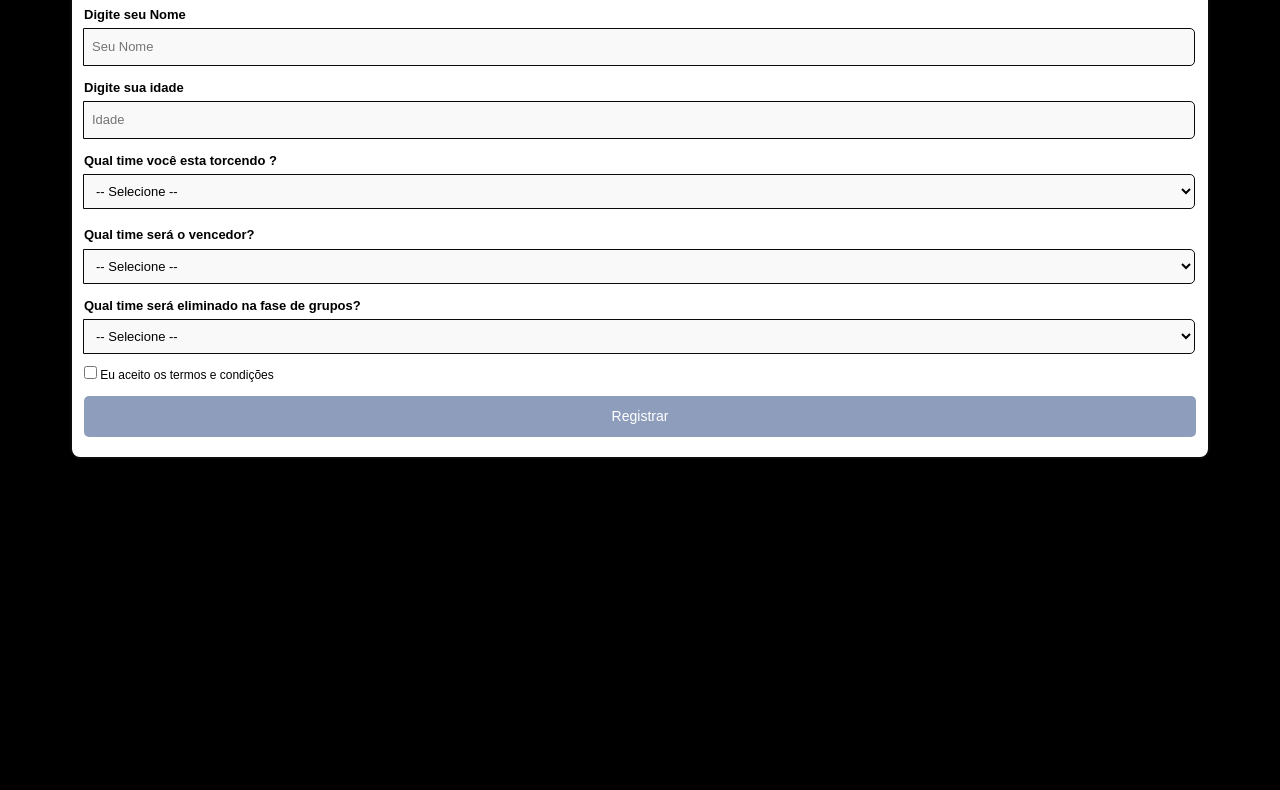
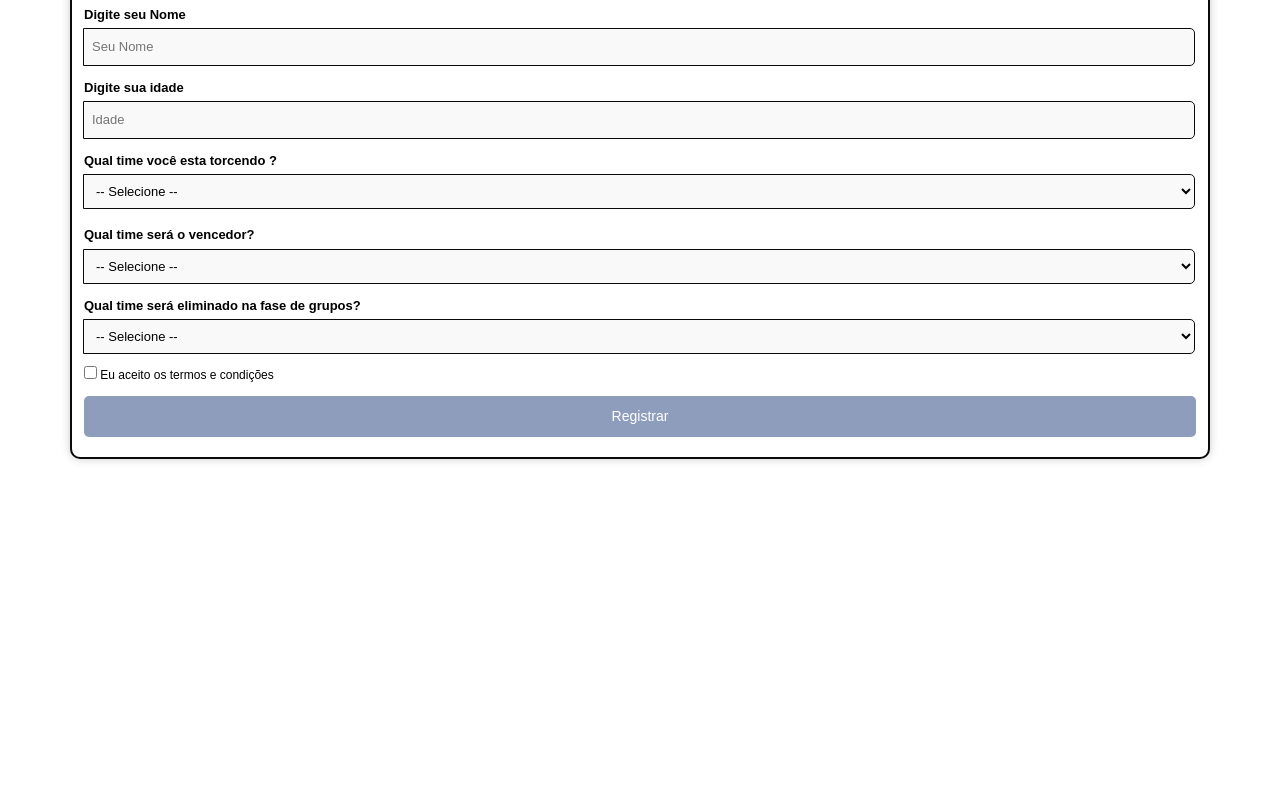
Before and after one commit to gonzagaDEV10/testeabencoado, a plain HTML site: page Forms.html in a window 1280 px wide. Shown: the part 191-981 px from the top of the page. Drawn offline with nearby package versions, Linux system fonts and the light colour scheme.

Commit message:
Update Forms.html

```diff
--- a/Forms.html
+++ b/Forms.html
@@ -12,7 +12,7 @@
   <link rel="stylesheet" href="/CSS/bootstrap.min.css">
 </head>
 
-<body style="background-color: rgb(0, 0, 0);">
+<body style="background-color: #FFFF;">
 
   <nav style="background: linear-gradient(135deg, #ffffff 0%, #d6a500 50%, #002f6c 100%);"
     class="navbar navbar-expand-sm bg-secundary navbar-dark">
```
____________________
# How to complete this task:
Keep the pictures out of your copy, and repeat every entry above exactly.

# Solution to the exercise:
Before and after one commit to gonzagaDEV10/testeabencoado, a plain HTML site: page Forms.html in a window 1280 px wide. Shown: the part 191-981 px from the top of the page. Drawn offline with nearby package versions, Linux system fonts and the light colour scheme.

Commit message:
Update Forms.html

```diff
--- a/Forms.html
+++ b/Forms.html
@@ -12,7 +12,7 @@
   <link rel="stylesheet" href="/CSS/bootstrap.min.css">
 </head>
 
-<body style="background-color: rgb(0, 0, 0);">
+<body style="background-color: #FFFF;">
 
   <nav style="background: linear-gradient(135deg, #ffffff 0%, #d6a500 50%, #002f6c 100%);"
     class="navbar navbar-expand-sm bg-secundary navbar-dark">
```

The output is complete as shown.